When I was in the restaurant, there was a dropped ceiling with those foam panels… you know. Some of the panels were replaced with paintings of local stuff. The one above my table was confusing though–I couldn’t tell what it was. About an hour later when I was on the Real McCoy II ferry, I realized it was exactly this view:

I’ve written before in this blog about how much I love riding on the delta and how the ferry forces you to slow down and appreciate a different pace of life, so I won’t go into it here. I’ll just say I’m glad the ferry was in service that day! Detours around the ferry kind of suck, especially if you’re on a bike.

Delta livin
Delta livin

The ferry does take what feels like hours to traverse that wide waterway, and when I got to the other side, I was feeling the need to burn up some mileage. Not really the vibe of the delta, but I was still able to enjoy riding there. Really no cars to speak of until I got to Clarksburg, a distance of about 40 kms. And if you add Shiloh and Montezuma Hills Road, it becomes more like 75 kms. With. no. cars!

The sign you see after exiting the ferry
The sign you see after exiting the ferry
Lots of agriculture out here, more often grapes. Also lots of birds (not pictured)
Lots of agriculture out here, more often grapes. Also lots of birds (not pictured)
Water crossing
Water crossing
Beautiful light and shadow on the levee roads
Beautiful light and shadow on the levee roads
Just before Clarksburg, the road leaves the water and straightens out
Just before Clarksburg, the road leaves the water and straightens out

In Clarksburg, I just needed to stop for water, so I stopped in the little convenience store before Husik’s.After Husik’s the route has to use 160 to connect to a bike path, which was probably more unpleasant than highway 12 actually. It is a narrow, winding road with no shoulder and pretty high median speed… Most drivers were courteous but it’s annoying that Caltrans is still doing repaving projects on roads like this with absolutely no shoulder.
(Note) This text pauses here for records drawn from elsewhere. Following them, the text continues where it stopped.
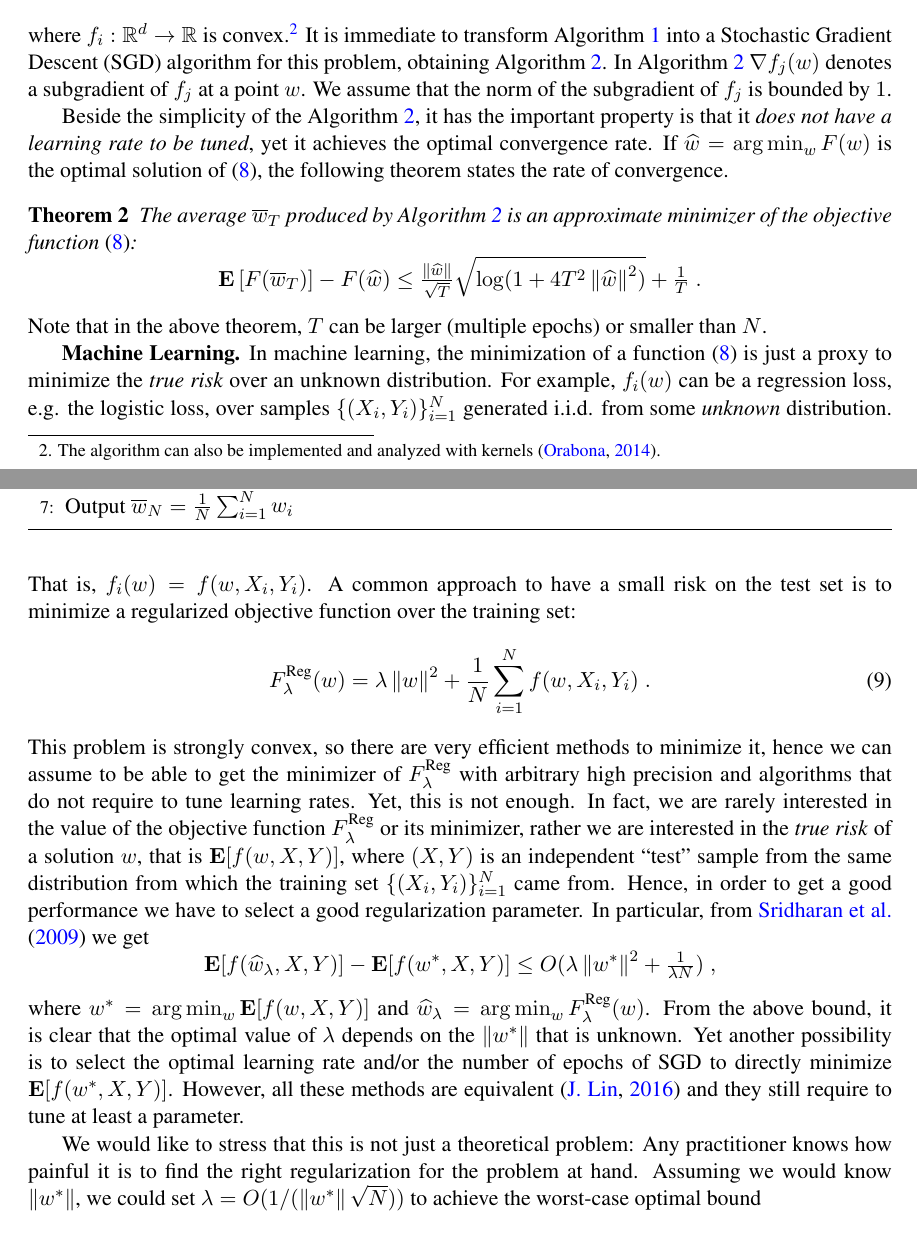
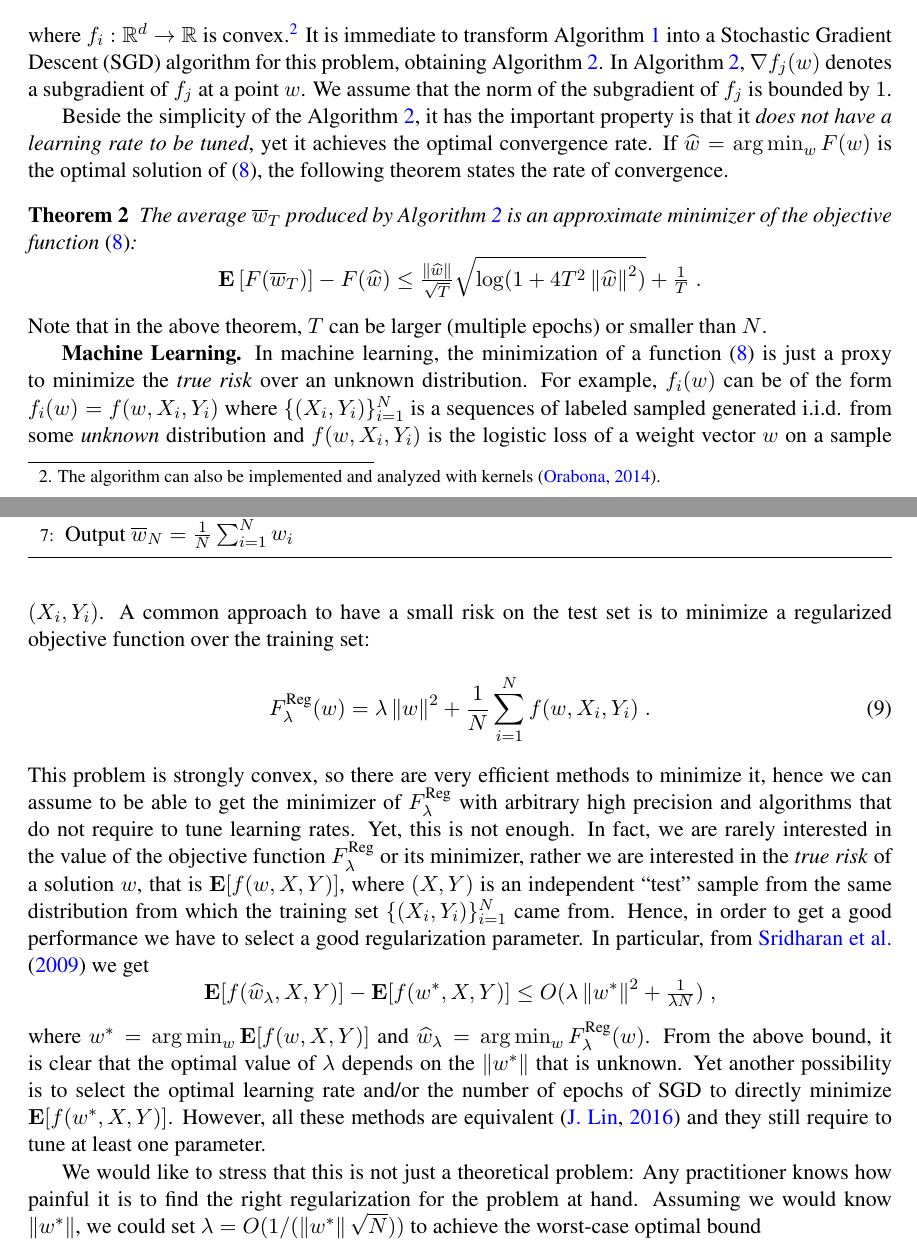
Before and after one commit to DavidPal/coin-betting-and-online-learning, a LaTeX paper (AUTOML-2016-submission/main.tex, which reads AUTOML-2016-submission/applications.tex): two parts of pages 4 and 5 of 7, joined at a grey line, cut so that both start at the same text. Compiled offline with pdfLaTeX.

Commit message:
Improve wording

```diff
--- a/AUTOML-2016-submission/applications.tex
+++ b/AUTOML-2016-submission/applications.tex
@@ -33,7 +33,7 @@ where $f_i:\R^d \to \R$ is convex.\footnote{The algorithm can also be
 implemented and analyzed with kernels~\citep{Orabona-2014}.} It is immediate to
 transform Algorithm~\ref{algorithm:hilbert-space-olo} into a \ac{SGD} algorithm
 for this problem, obtaining Algorithm~\ref{algorithm:kt-sgd}.
-In Algorithm~\ref{algorithm:kt-sgd} $\grad f_j(w)$
+In Algorithm~\ref{algorithm:kt-sgd}, $\grad f_j(w)$
 denotes a subgradient of $f_j$ at a point $w$.  We assume that the
 norm of the subgradient of $f_j$ is bounded by $1$.
 
@@ -56,12 +56,12 @@ than $N$.
 
 \textbf{Machine Learning.} In machine learning, the minimization of a function
 \eqref{equation:objective-function} is just a proxy to minimize the \emph{true
-risk} over an unknown distribution. For example, $f_i(w)$ can be a
-regression loss, e.g. the logistic loss, over samples $\{(X_i,
-Y_i)\}_{i=1}^N$ generated i.i.d. from some \emph{unknown} distribution.
-That is, $f_i(w)=f(w,X_i,Y_i)$. A common approach to
-have a small risk on the test set is to minimize a regularized objective
-function over the training set:
+risk} over an unknown distribution. For example, $f_i(w)$ can be of the form
+$f_i(w) = f(w, X_i, Y_i)$ where $\{(X_i, Y_i)\}_{i=1}^N$ is a sequences of
+labeled sampled generated i.i.d. from some \emph{unknown} distribution and
+$f(w, X_i, Y_i)$ is the logistic loss of a weight vector $w$ on a sample $(X_i,
+Y_i)$.  A common approach to have a small risk on the test set is to minimize a
+regularized objective function over the training set:
 %
 \begin{equation}
 \label{equation:reg_logloss}
@@ -82,23 +83,25 @@ from \cite{Sridharan-Shalev-Shwartz-Srebro-2009} we get
 \Exp[f(\widehat{w}_\lambda,X,Y)] - \Exp[f(w^*,X,Y)] \le O(\lambda \norm{w^*}^2 + \tfrac{1}{\lambda N}) \; ,
 \]
 where $w^*=\argmin_w \Exp[f(w,X,Y)]$ and $\widehat{w}_\lambda = \argmin_w
-F_\lambda^{\text{Reg}}(w)$.  From the above bound, it is clear that the optimal value
-of $\lambda$ depends on the $\norm{w^*}$ that is unknown.
-Yet another possibility is to select the optimal learning rate and/or the number of epochs of \ac{SGD} to directly minimize $\Exp[f(w^*,X,Y)]$. However, all these methods are equivalent~\citep{Lin-Camoriano-Rosasco-2016} and they still require to tune at least a parameter.
+F_\lambda^{\text{Reg}}(w)$.  From the above bound, it is clear that the optimal
+value of $\lambda$ depends on the $\norm{w^*}$ that is unknown.  Yet another
+possibility is to select the optimal learning rate and/or the number of epochs
+of \ac{SGD} to directly minimize $\Exp[f(w^*,X,Y)]$. However, all these methods
+are equivalent~\citep{Lin-Camoriano-Rosasco-2016} and they still require to
+tune at least one parameter.
 
-We would like to
-stress that this is not just a theoretical problem: Any practitioner knows how
-painful it is to find the right regularization for the problem at hand.
-Assuming we would know $\norm{w^*}$, we could set $\lambda = O(1/(\norm{w^*}
-\sqrt{N}))$ to achieve the worst-case optimal bound
+We would like to stress that this is not just a theoretical problem: Any
+practitioner knows how painful it is to find the right regularization for the
+problem at hand.  Assuming we would know $\norm{w^*}$, we could set $\lambda =
+O(1/(\norm{w^*} \sqrt{N}))$ to achieve the worst-case optimal bound
 %
 \begin{equation}
 \label{equation:optimal-rate}
 \Exp[f(\widehat{w}_\lambda,X,Y)] - \Exp[f(w^*,X,Y)] \le O\left(\tfrac{\norm{w^*}}{\sqrt{N}}\right) \; .
 \end{equation}
-However, we can get the same guarantee without knowing $\norm{w^*}$ or the optimal $\lambda$,
-by doing a single pass over the data set. More precisely, we derive
-Algorithm~\ref{algorithm:averaged-olo} from
+However, we can get the same guarantee without knowing $\norm{w^*}$ or the
+optimal $\lambda$, by doing a single pass over the data set. More precisely, we
+derive Algorithm~\ref{algorithm:averaged-olo} from
 Algorithm~\ref{algorithm:hilbert-space-olo} by applying the standard
 online-to-batch reduction~\citep{Shalev-Shwartz-2011}.  The algorithm makes
 only a single pass over the dataset and it does not have any tuning parameters.
```
Also changed, not shown: AUTOML-2016-submission/algorithm.tex (+4 -3 lines), AUTOML-2016-submission/applications.tex (11 more changed lines).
The rest of the route is mostly relaxing bike paths throughout to West Sacramento and then the Yolo Wildlife Sanctuary Bypass to Davis.

However, there is a pretty dangerous overpass with high speed on- and offramps in West Sac that needs to be removed from the route. It is a new overpass since the last time I rode here. It made me feel really glad that I have so little trust in civil engineers that design these types of things, because even the sidewalk makes it impossible to avoid cars coming off the freeway. If I had the safety expectations of any normal person (as opposed to myself, knowing that just because there’s a sidewalk doesn’t mean it leads anywhere you want to be) I definitely would have been squashed.

Still firmly not doing rando math, I did have my sights set on the 7:10 train from Davis back to Oakland. I had put the hustle on throughout the delta but especially from Clarksburg. I had a smokin’ Stereolab loop stuck firmly in my head, and it was forcibly propelling me forward. And the whole West Sac thing I just wanted to be over as quickly as possible. Soooo I did end up making the train, just by a hare’s breath!

It was Halloween weekend, so everyone on the train was smashed. It was really crowded too! I had forgotten my courtesy lock to lock up my bike to the train’s bike rack, so I just stood downstairs near my bike for most of the ride. I remembered when I was at Shirley’s, the woman of the couple sitting next to the window had asked me, “If you make the train from Davis, do the conductors wake you up when you get to your stop?” At the time I thought it was a silly question, but when I was leaning against the windows in the lower level, feeling the gentle rocking back and forth of the train car, I did feel a bit snoozy. It had been a full day with a lot of chapters… which is why I still like doing these long rides. They still feel like an adventure, since something different and unexpected happens each time. I hope I can keep up my R-12 streak though it seems like I’ve just been squeaking by, riding each one at almost the last day of the month (or the very last day in some cases!) If I do, you’ll only hear about it here on mmmmbike!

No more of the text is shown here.